Sin Nombre, Fukunaga’s feature debut—which premiered at the Sundance Film Festival in January—takes viewers on the brutal freight train passage to the U.S. border from Tegucigalpa, Honduras, and Chiapas, Mexico. Men with mismatched shoes and dry hands, women wearing shirts two sizes too small, and confused children scramble for dusty packs and prepare to jump aboard their ride to “the American dream.” Most will face a spectrum of unpleasant outcomes—loss of limbs, dehydration, banditos, rape, separation from the group, deportation by Mexican immigration authorities, death. Only the resilient and lucky will arrive at the border unscarred.
Willy (played by Edgar Flores), a tattooed thug in the notoriously violent Central American gang Mara Salvatrucha, or MS-13, hopes to escape a street life of destitution. Accompanied by an innocent sidekick, Sayra (played by Paulina Gaitan), he learns the cost of betrayal and sacrifice. “A psychic once told me,” Sayra whispers to Willy, “‘you’ll make it to the USA—not in God’s hands, but in the hands of the devil.’” Sayra indeed makes compromises on the route north, including dangerous exchanges with MS-13.
This script mirrors the story of hundreds of thousands of Central American immigrants making the treacherous journey to the U.S., a country where one of five U.S. children is living in an immigrant family and the abbreviations DHS, ICE, and INS have permanently entered our nation’s lexicon.
IN STEP WITH Mexican film style, Fukunaga forces viewers to brave the tightrope for a grueling 96 minutes. We delight in and abhor each moment, wincing even as characters are redeemed. He does not spare the audience from scenes of violence and leaves nothing to the imagination.
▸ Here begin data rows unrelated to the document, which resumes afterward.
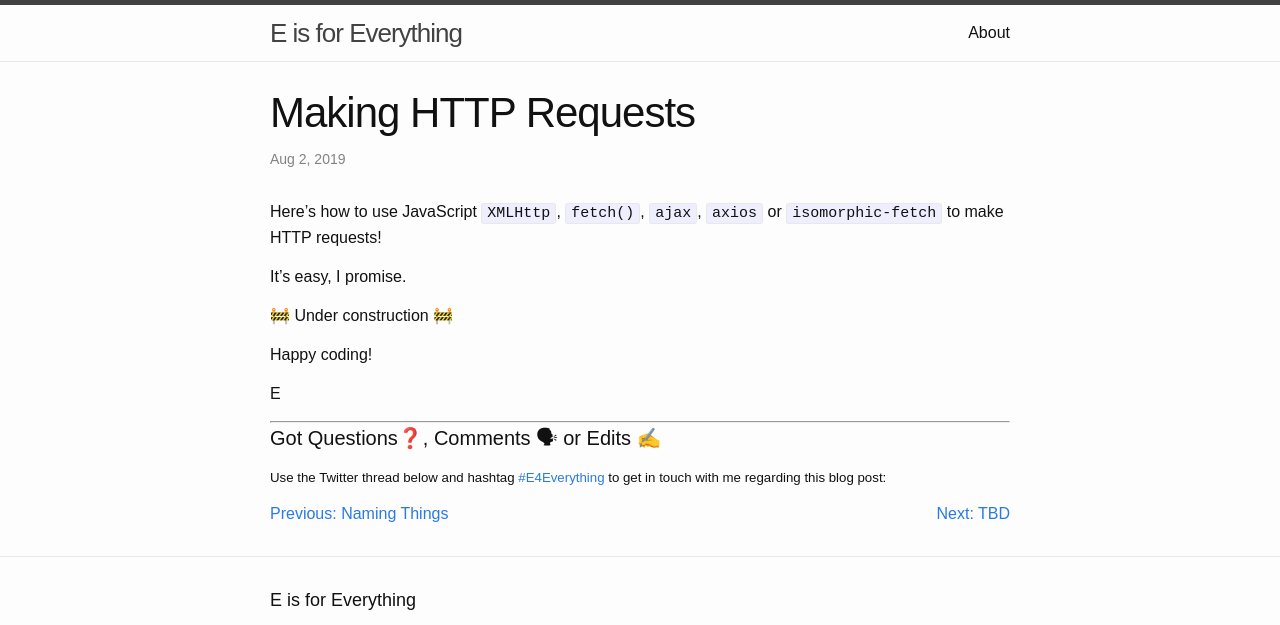
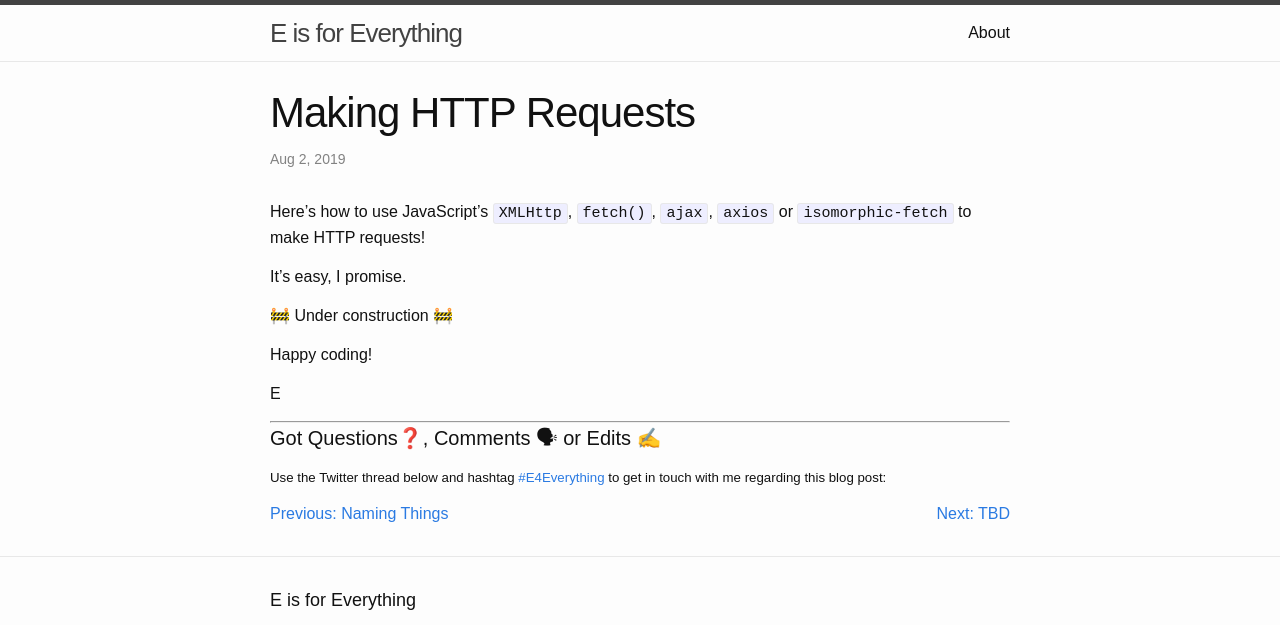
Before and after one commit to emilyannemoses/blog, a Jekyll site: the page built from _posts/2019-08-02-axios-fetch.md, in a window 1280 px wide, cut to the strip 0-625 px from the top of the page. Built offline with Jekyll 4.4.1, drawn with Linux system fonts in a browser that asks for light colours.

Commit message:
edits to grammar

```diff
--- a/_posts/2019-08-02-axios-fetch.md
+++ b/_posts/2019-08-02-axios-fetch.md
@@ -3,7 +3,7 @@ layout: post
 title:  "Making HTTP Requests"
 ---
 
-Here's how to use JavaScript `XMLHttp`, `fetch()`, `ajax`, `axios` or `isomorphic-fetch` to make HTTP requests!
+Here's how to use JavaScript's `XMLHttp`, `fetch()`, `ajax`, `axios` or `isomorphic-fetch` to make HTTP requests!
 
 It's easy, I promise.
 
```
This film isn’t for the weak of heart or stomach—it’s not your typical “why do good people do bad things” plot, and these are not your typical characters.
Fukunaga made his mark in 2004 with Victoria Para Chino, a 13-minute film inspired by the death of 19 immigrants left in a sealed trailer in south Texas. His work then, as now, was based on intimate research of the people we all seem to know. His characters are disarmingly believable—the girl you pay at the lunchtime taquería counter, the teen who meets your eye as he exchanges playful punches with his friends outside 7-11, the rumpled dishwasher behind a swinging restaurant door. Their histories and fates are all wrapped as one.
In addition to riding the train three times himself, Fukunaga’s research included dialect trainers to help actors nail down regional tongues. Imprisoned gang members coached the director in proper slang, hand symbols, and curse-word-to-dialogue ratio. When he asked them about the more mundane aspects of community life, Fukunaga told The New York Times, “The guys were like, ‘Enough of this … I want to tell you how we chop up bodies.’” With so raw a context, it’s no wonder my heart hammered for an hour after the cinema lights turned back on.
Inspired by the thousands of nameless immigrants, commemorated by the countless white crosses that decorate Mexico’s northern border, Sin Nombre—“without a name”—puts faces to an issue we can no longer keep at arm’s length.
Laurel Frodge is advertising assistant at Sojourners.